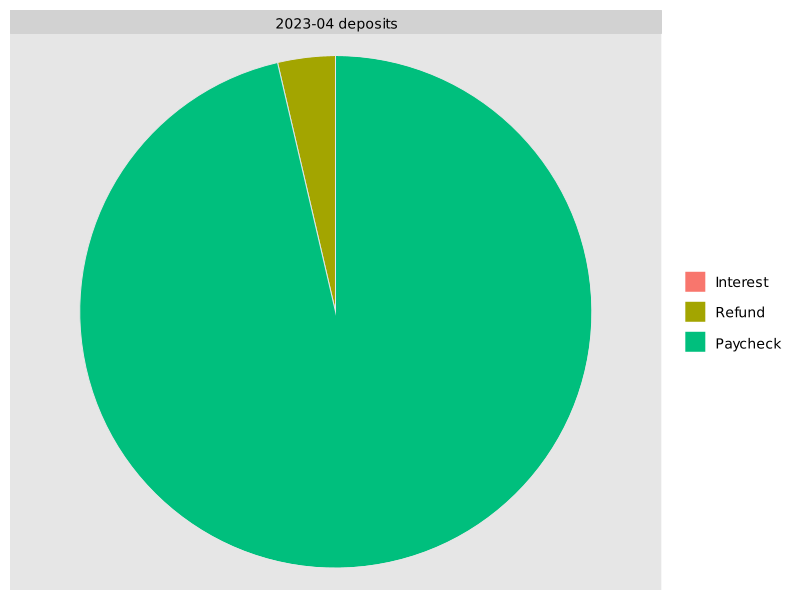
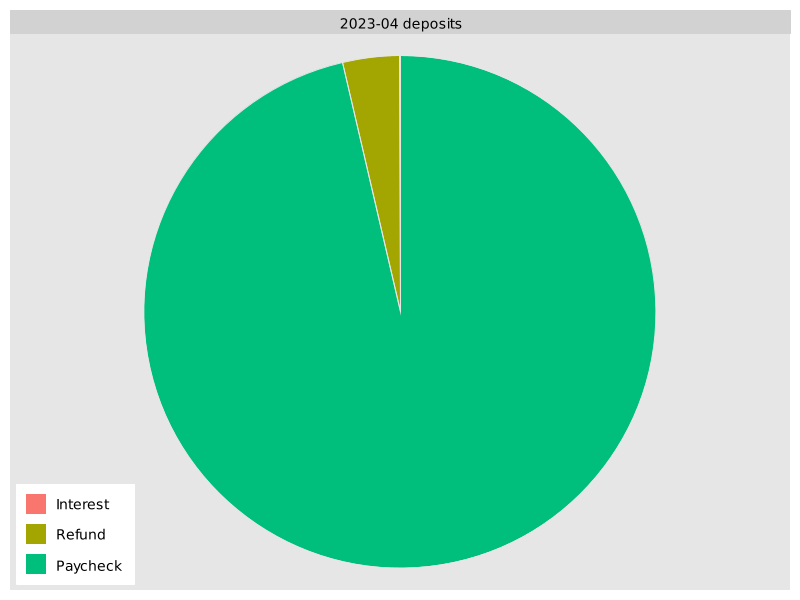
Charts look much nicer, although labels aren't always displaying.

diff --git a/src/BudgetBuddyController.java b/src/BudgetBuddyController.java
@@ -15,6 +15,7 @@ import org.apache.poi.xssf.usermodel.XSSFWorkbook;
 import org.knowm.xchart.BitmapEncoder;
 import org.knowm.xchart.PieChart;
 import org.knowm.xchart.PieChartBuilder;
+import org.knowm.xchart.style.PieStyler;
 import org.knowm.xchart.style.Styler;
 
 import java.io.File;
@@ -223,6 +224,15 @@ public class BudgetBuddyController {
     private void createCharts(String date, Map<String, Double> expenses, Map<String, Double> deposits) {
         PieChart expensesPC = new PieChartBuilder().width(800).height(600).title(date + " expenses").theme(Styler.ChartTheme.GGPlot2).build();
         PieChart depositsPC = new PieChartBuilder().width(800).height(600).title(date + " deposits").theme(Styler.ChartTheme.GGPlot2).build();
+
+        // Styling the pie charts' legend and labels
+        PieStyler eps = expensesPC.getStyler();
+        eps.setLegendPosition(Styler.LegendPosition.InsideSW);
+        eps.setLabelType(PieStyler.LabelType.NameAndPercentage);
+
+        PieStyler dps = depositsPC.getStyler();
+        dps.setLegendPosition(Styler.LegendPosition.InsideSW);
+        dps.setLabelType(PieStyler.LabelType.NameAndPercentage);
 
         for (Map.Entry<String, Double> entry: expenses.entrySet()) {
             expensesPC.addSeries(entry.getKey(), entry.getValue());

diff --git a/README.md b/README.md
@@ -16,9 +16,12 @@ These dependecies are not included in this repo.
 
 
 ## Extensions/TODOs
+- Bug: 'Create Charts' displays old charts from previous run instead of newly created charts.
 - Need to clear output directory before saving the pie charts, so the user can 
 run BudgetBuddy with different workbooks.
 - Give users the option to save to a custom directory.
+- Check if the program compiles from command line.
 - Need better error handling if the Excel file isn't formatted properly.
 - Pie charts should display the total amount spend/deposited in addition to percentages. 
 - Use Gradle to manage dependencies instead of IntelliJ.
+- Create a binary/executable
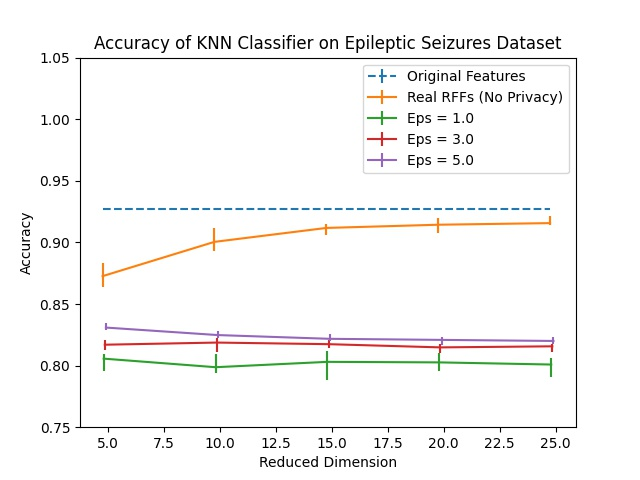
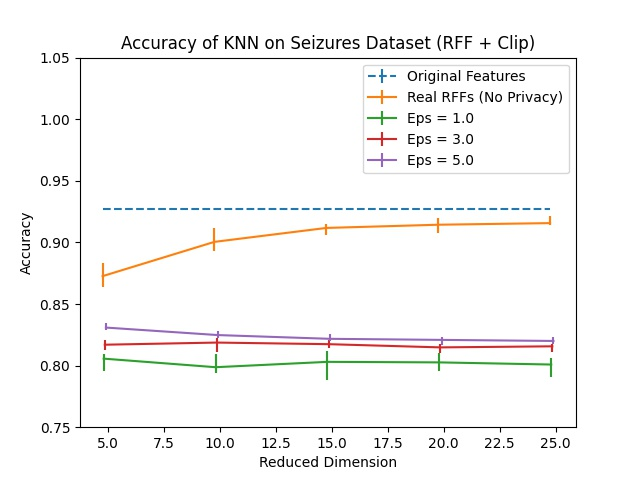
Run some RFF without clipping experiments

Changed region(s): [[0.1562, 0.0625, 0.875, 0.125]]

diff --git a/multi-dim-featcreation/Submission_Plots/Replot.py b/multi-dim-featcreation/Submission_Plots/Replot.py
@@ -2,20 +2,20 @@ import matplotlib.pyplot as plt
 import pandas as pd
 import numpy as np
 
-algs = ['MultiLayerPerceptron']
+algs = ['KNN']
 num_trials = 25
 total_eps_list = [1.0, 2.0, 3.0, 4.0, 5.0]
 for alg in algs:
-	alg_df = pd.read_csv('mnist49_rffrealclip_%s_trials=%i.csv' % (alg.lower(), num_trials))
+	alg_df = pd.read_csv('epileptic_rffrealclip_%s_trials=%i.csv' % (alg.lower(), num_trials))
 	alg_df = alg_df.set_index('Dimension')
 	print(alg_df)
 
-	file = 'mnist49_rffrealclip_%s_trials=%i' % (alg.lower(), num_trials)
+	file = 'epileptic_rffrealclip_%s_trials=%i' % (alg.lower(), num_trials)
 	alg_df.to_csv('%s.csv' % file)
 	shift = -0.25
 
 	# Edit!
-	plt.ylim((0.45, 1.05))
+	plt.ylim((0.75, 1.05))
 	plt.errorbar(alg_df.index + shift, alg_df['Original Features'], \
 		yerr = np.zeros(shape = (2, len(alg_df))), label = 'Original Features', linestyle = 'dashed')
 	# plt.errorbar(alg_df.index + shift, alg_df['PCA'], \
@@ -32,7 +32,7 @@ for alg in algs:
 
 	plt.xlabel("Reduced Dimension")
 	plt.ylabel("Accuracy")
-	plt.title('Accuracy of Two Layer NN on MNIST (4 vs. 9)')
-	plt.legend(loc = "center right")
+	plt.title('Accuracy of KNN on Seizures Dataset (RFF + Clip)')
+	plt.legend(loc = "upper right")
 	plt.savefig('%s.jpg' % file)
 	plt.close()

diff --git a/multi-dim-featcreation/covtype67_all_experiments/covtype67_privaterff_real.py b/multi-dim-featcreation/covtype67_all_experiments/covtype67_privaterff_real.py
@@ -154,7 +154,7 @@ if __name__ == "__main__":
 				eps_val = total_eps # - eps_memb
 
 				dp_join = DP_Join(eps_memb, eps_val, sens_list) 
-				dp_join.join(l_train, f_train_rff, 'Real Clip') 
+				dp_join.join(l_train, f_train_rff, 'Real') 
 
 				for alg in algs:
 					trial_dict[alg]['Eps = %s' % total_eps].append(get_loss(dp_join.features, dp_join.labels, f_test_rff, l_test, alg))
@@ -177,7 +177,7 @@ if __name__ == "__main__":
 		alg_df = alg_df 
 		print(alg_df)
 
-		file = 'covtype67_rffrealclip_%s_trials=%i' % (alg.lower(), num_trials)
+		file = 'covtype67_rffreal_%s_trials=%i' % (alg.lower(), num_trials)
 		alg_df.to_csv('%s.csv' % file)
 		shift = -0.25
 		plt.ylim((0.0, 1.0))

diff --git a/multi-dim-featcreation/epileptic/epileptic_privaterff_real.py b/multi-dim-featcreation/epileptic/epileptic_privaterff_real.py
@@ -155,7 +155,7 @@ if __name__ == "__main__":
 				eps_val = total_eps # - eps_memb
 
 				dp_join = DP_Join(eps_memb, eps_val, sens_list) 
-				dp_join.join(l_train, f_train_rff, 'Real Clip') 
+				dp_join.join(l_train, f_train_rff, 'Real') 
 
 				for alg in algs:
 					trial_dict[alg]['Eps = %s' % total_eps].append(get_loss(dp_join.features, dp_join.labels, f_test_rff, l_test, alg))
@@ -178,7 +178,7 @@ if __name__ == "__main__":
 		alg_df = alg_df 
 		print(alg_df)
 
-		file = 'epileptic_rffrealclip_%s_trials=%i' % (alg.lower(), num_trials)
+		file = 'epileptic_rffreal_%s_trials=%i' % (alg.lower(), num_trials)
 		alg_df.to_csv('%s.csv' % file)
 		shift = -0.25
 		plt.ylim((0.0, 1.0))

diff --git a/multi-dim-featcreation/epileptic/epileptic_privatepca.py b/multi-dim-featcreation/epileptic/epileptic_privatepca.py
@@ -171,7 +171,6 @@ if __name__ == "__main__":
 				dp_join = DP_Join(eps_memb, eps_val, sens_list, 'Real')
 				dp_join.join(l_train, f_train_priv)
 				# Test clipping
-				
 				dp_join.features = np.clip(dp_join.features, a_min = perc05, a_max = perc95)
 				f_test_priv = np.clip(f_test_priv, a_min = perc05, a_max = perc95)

==

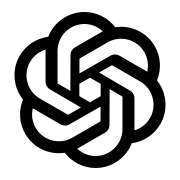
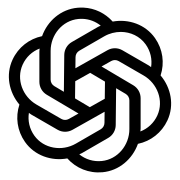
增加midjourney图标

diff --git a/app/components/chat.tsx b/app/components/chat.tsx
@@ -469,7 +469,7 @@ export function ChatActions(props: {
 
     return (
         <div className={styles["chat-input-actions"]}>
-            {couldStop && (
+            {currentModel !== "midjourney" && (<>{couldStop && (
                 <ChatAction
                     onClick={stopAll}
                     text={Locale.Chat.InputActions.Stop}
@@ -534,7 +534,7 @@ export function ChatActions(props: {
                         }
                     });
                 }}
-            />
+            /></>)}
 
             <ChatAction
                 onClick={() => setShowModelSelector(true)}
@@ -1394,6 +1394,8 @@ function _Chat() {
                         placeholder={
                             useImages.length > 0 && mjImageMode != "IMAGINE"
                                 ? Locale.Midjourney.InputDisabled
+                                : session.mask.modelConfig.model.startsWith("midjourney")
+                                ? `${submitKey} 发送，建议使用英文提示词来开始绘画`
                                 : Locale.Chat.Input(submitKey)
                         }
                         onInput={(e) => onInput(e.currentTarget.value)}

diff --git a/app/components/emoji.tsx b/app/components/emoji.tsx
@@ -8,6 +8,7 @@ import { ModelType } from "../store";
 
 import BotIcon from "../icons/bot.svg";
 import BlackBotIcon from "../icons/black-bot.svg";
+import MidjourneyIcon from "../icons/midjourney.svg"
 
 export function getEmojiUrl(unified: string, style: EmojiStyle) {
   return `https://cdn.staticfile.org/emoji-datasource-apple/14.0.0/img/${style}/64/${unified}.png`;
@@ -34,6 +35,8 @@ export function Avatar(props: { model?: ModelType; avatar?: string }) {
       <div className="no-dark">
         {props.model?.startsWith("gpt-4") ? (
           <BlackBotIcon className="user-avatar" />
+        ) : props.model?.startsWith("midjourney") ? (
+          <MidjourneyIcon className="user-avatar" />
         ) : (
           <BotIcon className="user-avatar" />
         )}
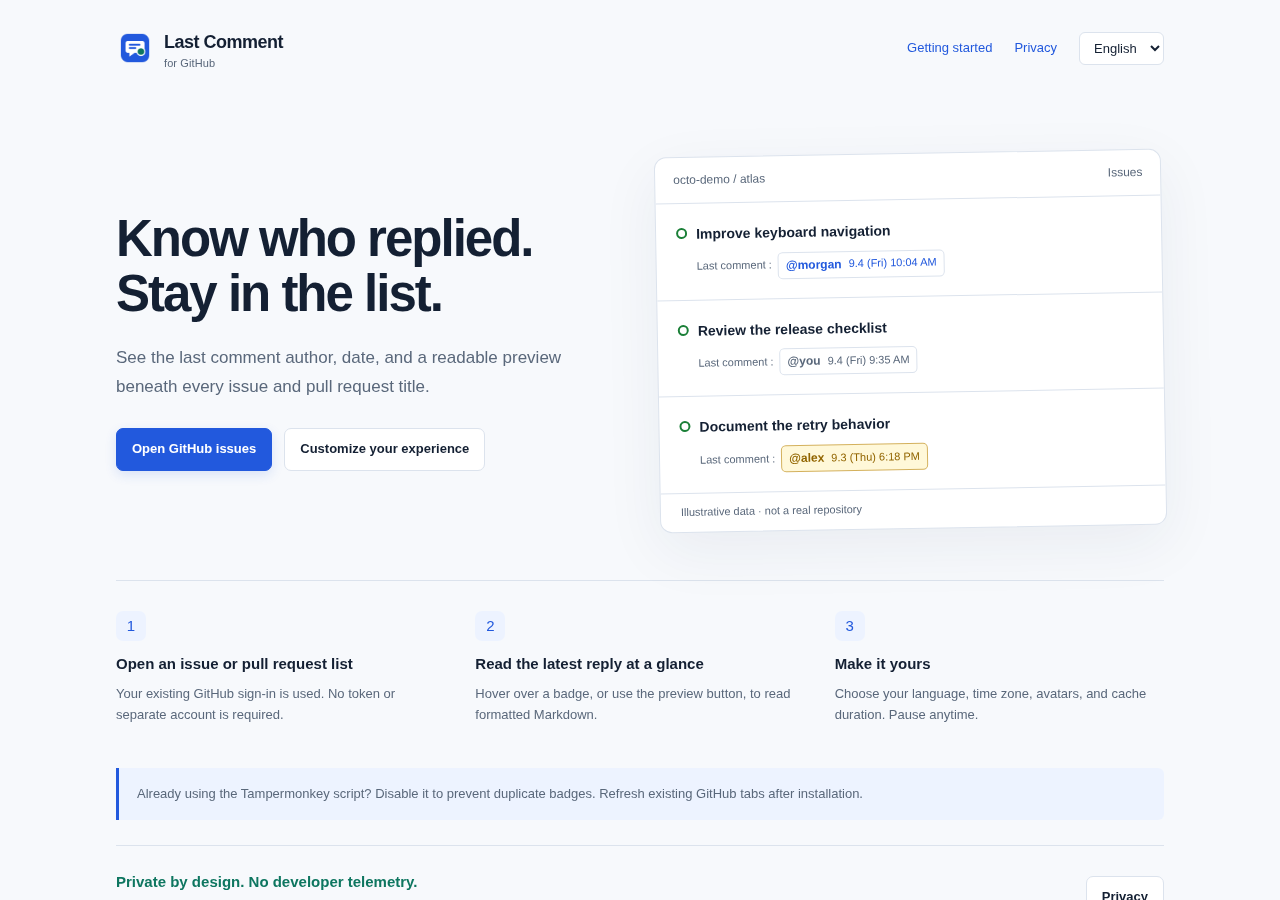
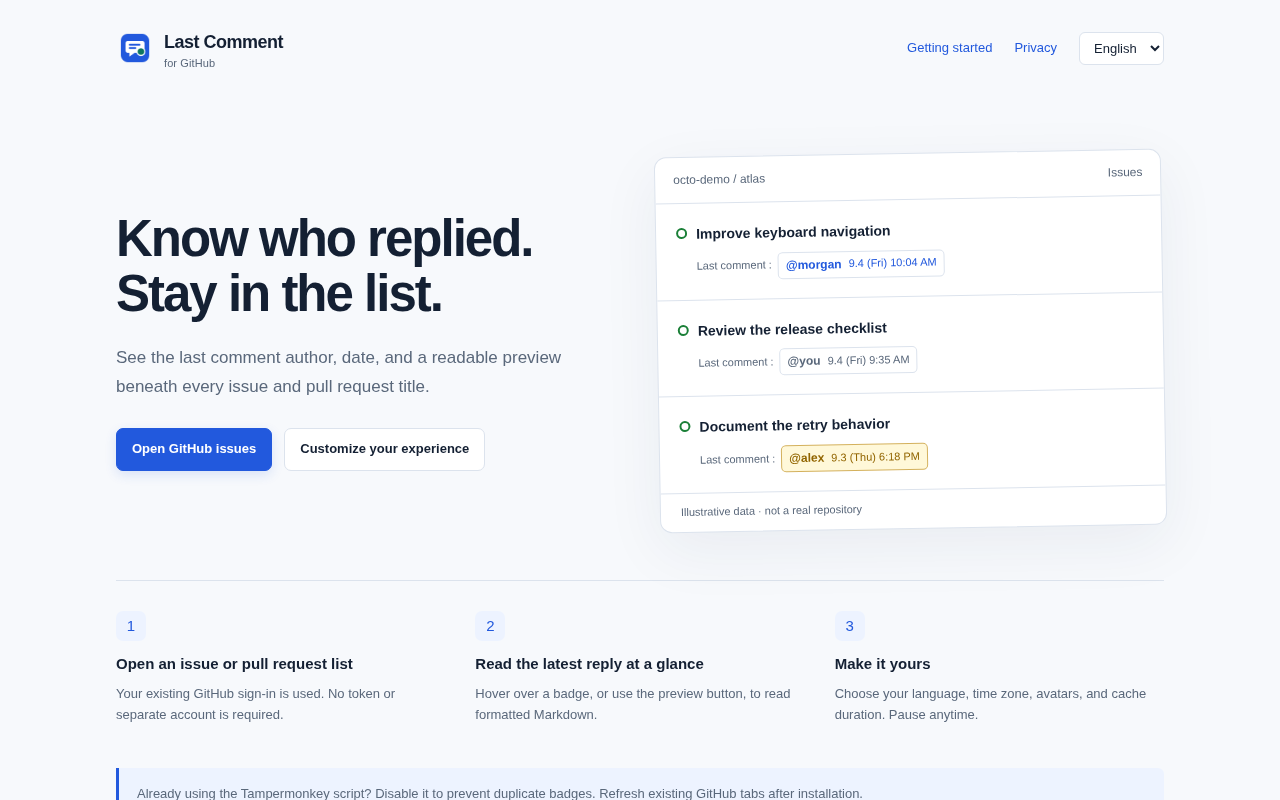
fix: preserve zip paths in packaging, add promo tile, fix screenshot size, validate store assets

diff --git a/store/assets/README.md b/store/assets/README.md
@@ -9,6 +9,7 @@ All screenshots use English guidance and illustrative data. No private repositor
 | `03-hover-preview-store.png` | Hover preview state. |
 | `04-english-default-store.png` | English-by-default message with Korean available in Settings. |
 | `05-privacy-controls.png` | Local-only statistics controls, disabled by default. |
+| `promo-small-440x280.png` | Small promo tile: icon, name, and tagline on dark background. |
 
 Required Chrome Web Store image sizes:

Required action:
If a line above holds the string "lower", return it as it stands.

Response to this exercise:
-	alg_df = pd.read_csv('mnist49_rffrealclip_%s_trials=%i.csv' % (alg.lower(), num_trials))
+	alg_df = pd.read_csv('epileptic_rffrealclip_%s_trials=%i.csv' % (alg.lower(), num_trials))
-	file = 'mnist49_rffrealclip_%s_trials=%i' % (alg.lower(), num_trials)
+	file = 'epileptic_rffrealclip_%s_trials=%i' % (alg.lower(), num_trials)
-		file = 'covtype67_rffrealclip_%s_trials=%i' % (alg.lower(), num_trials)
+		file = 'covtype67_rffreal_%s_trials=%i' % (alg.lower(), num_trials)
-		file = 'epileptic_rffrealclip_%s_trials=%i' % (alg.lower(), num_trials)
+		file = 'epileptic_rffreal_%s_trials=%i' % (alg.lower(), num_trials)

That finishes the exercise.